Paraphrasing Dr. Pangloss in “Candide,” the oil companies hope for the “best of all possible worlds.” But, before Americans run out and buy stock, note the price of gasoline does not directly reflect oil production volume. Indeed, gas prices, despite increased supplies, have gyrated significantly and now hover nationally over $4 a gallon. Generally, oil and gas prices relate to international prices, tension in the Middle East and investor and banker speculation — not always or directly domestic costs. Stockholders and executives of oil companies function not on patriotism but on profit and to the extent that the law permits, they will sell overseas to get the best price — in effect, the best dollar over payment for a barrel of oil. Consumers, I suspect, are rarely a significant part of their opportunity costing.

Unfortunately, lack of strong empirical evidence tempers the company’s argument that increased world demand will stimulate good things like refinery efficiency and log-jam-ending infrastructure. Maybe if the price per barrel is right (clearly, higher than it is now) and seems predictable for more than a small period of time, refinery and infrastructure developments will be positive. But, the costs to the consumer, in this context, will be higher. It will also be higher because shale oil is tight oil and more risky and costly to drill.

Oil independence is a myth suggested by oil industry and a non-analytical media. Certainly, the oil boom and less vehicular demand have generated less imports and less dependency. But we still buy nearly 300 billion dollars’ worth of oil every year to respond to need and we still produce far less than demand.

Somewhere in the dark labyrinth of each major oil company is a pumped-up (another pun), never-used, secret justification for franchise agreements impeding the sale of alternative fuels in their retail outlets. To alleviate guilt, it may go something like this: “Monopolies at the pump will allow us to make larger profits. You know we will someday soon want to give back some of the profits to consumers by lowering the price of gasoline.” If you believe this still-secret beneficence, let me sell you the Brooklyn Bridge.

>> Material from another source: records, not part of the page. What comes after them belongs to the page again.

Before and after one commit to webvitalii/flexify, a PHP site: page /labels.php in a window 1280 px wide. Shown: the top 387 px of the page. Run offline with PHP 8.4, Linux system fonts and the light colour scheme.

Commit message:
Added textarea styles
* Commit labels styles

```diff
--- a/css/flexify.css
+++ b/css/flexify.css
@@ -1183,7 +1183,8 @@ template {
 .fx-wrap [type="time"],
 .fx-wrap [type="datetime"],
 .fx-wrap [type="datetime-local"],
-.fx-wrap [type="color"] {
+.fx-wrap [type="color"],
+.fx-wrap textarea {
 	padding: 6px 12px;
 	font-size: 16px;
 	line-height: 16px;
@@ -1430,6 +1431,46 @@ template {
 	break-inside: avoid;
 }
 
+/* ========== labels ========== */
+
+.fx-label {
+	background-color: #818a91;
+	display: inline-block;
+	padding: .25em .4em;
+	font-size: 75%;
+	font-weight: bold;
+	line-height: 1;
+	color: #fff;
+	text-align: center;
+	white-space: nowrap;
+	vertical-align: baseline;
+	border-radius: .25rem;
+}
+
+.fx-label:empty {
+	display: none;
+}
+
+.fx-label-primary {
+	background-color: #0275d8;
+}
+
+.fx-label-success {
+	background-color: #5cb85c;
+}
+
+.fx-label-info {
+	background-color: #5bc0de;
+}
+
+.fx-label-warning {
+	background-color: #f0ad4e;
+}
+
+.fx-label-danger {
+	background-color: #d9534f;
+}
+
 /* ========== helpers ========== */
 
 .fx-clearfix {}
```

There is another way to steady the gasoline market and lower consumer costs. Inexpensive conversions to allow older vehicles to use safe, cheaper and environmentally better alternative fuels (as opposed to gasoline), combined with expanded use by flex-fuel owners of alternative fuels, would add competition to the fuel market and likely reduce prices for consumers. Natural-gas-based ethanol is on the horizon and methanol, once the EPA approves, will follow, hopefully shortly thereafter. Electric cars, once costs are lower and distance on single charges is higher, will be a welcome addition to the competitive mix.